Wales's relationship with the British monarchy could change after the death of the Queen, reports Rhys Williams
In the past, Wales has often been relegated to a footnote in the history of Britain let alone the British monarchy, but so much of the development of a modern Welsh identity in the second half of the 20th century is connected to the Royal Family.
Wales came of age during the reign of Elizabeth II. When she came to the throne in 1952, Wales didn’t even have its own capital city. Now it has a parliament in Cardiff Bay - one that she opened in 1999.
As well as the Senedd, the Queen travelled to every corner of Wales over her 70 year reign, visiting the nation more than 300 times. But it was a visit she didn’t make, that came to haunt her.
In 1966, in the heart of the south Wales coalfield, a black avalanche of slurry crashed down Merthyr mountain and buried part of the village of Aberfan, including Pantglas Junior school, after heavy rainfall.
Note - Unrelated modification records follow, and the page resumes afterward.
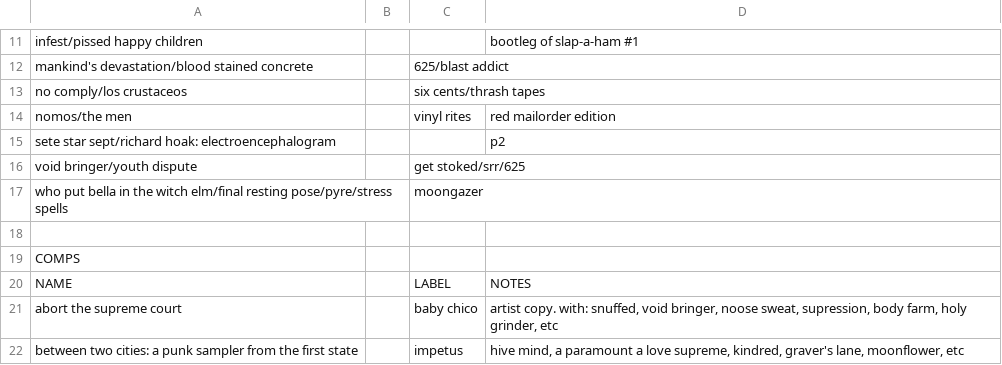
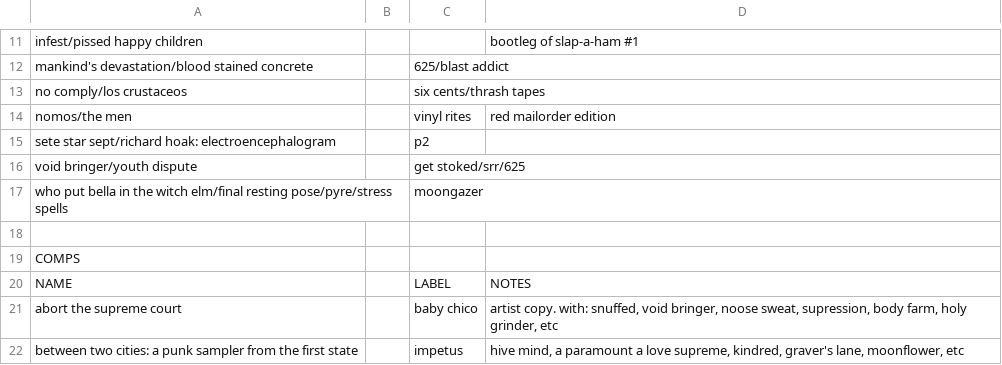
Before and after one commit to okjjj/tradelist, a CSV file: tapes_other.csv, drawn as a sheet; only a part is shown, gaps mark what is left out.

Commit message:
brain washed follower

```diff
--- a/tapes_other.csv
+++ b/tapes_other.csv
@@ -14,3 +14,3 @@ infest/pissed happy children,"","","bootleg of slap-a-ham #1"
 "nomos/the men","",vinyl rites,"red mailorder edition"
-"sete star sept/richard hoak: electroencephalogram",,"",p2,""
+"sete star sept/richard hoak: electroencephalogram","",p2,""
 "void bringer/youth dispute","","get stoked/srr/625",""
```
More than 140 people died, including 116 children.
The next day, the Queen’s husband Prince Philip and the then Prime Minister Harold Wilson travelled to the scene, but the Queen waited a week before visiting. It’s something she is said to have “immensely regretted”.
Despite this, not one person we spoke with in Aberfan felt the Queen had any regret about her reaction to the tragedy.
The Queen was clearly deeply affected by what she saw, and heard, in the village.
Over the years, she returned many times, and forged a particularly close connection with the wives and mothers of Aberfan
A mere three years later, in the middle of a growth in Welsh nationalism, a new chapter began in Wales’s relationship with the Royal Family in Aberystwyth.
A 20-year-old King Charles spent a term at university there in 1969 in preparation for his investiture as Prince of Wales. He learnt Welsh, but his first speech in the language was targeted by protesters, who felt the true Prince of Wales died long ago.
The lavish ceremony went without a hitch, but outside the walls of Caernarfon Castle, things were far from calm.
A bombing campaign by the paramilitary group the Free Wales Army had targeted the investiture. Though it failed to make its intended impact, two bomb-makers died when a bomb went off prematurely, and a ten year old boy on holiday in Caernarfon lost his leg after tripping over an explosive days later.
There were rumours Prince Charles was wearing a bulletproof vest underneath his robes, and the BBC even prepared an obituary for him.There was genuine concern in government circles that this moment could have sparked unrest in Wales to match the Troubles in Northern Ireland.
King Charles III went on to be Wales’s longest ever serving Prince of Wales, and he wasted no time in making his eldest son William and his wife, Catherine, Prince and Princess of Wales, but these remain divisive titles in Wales.
A poll conducted by ITV Wales earlier this year showed that fewer than half of respondents thought that there should be another Prince of Wales after Charles.This represented an almost 10-point drop in support for the role in just four years.
There are concerns another investiture could be deeply divisive, and there’s a suggestion the King would not want the new Prince of Wales to be invested in the way he was in 1969.
The Welsh people remain broadly supportive of the Royal Family, but views across the country are polarising.
One of the immediate challenges of not only the Prince and Princess of Wales, but the King too, will be to prove to the sceptics their relevance in modern Wales.
The remarkable life of the Queen remembered in our latest episode of What You Need To Know